From the entries provided below, copy each line that contains the word "WORKER".

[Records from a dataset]
Start of Block

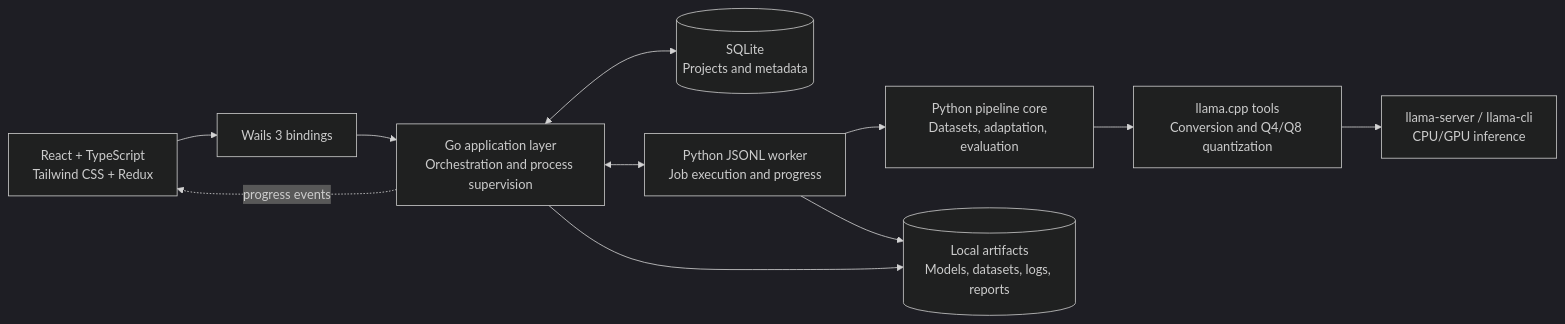
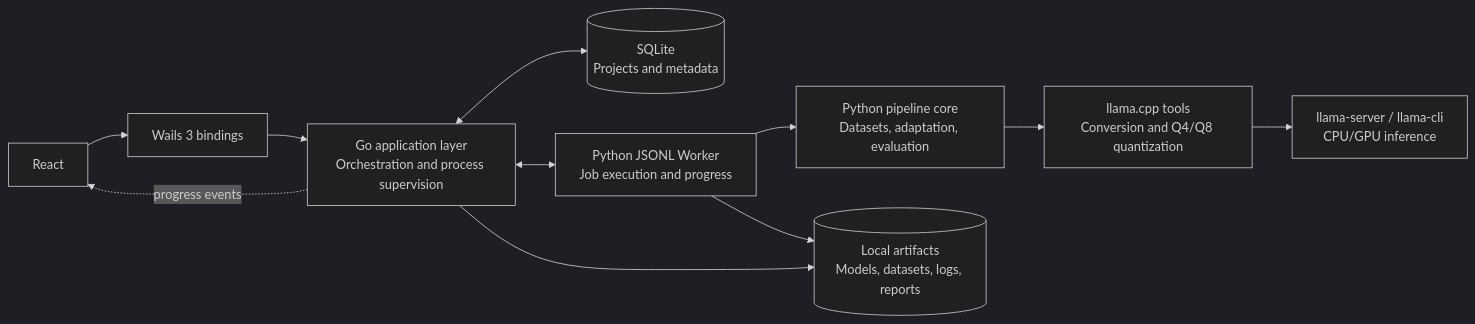
Before and after one commit to Logic-gate-sys/capstone-thesis: the first of 2 diagrams in README.md, drawn with Mermaid (dark theme). The commit also changed 25 other files, not shown here.

````diff
--- a/README.md
+++ b/README.md
@@ -59,23 +59,23 @@
 ```mermaid
 flowchart LR
-    UI[React + TypeScript<br/>Tailwind CSS + Redux]
+    UI[React]
     WAILS[Wails 3 bindings]
     GO[Go application layer<br/>Orchestration and process supervision]
     DB[(SQLite<br/>Projects and metadata)]
-    WORKER[Python JSONL worker<br/>Job execution and progress]
+    WORKER[Python JSONL Worker<br/>Job execution and progress]
     ML[Python pipeline core<br/>Datasets, adaptation, evaluation]
     CONVERT[llama.cpp tools<br/>Conversion and Q4/Q8 quantization]
     RUNTIME[llama-server / llama-cli<br/>CPU/GPU inference]
     FS[(Local artifacts<br/>Models, datasets, logs, reports)]
 
     UI --> WAILS
     WAILS --> GO
     GO <--> DB
     GO <--> WORKER
     WORKER --> ML
     ML --> CONVERT
     CONVERT --> RUNTIME
     GO --> FS
     WORKER --> FS
     GO -. progress events .-> UI
 ```
````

End of Block

Task solution ▸
-    WORKER[Python JSONL worker<br/>Job execution and progress]
+    WORKER[Python JSONL Worker<br/>Job execution and progress]
     GO <--> WORKER
     WORKER --> ML
     WORKER --> FS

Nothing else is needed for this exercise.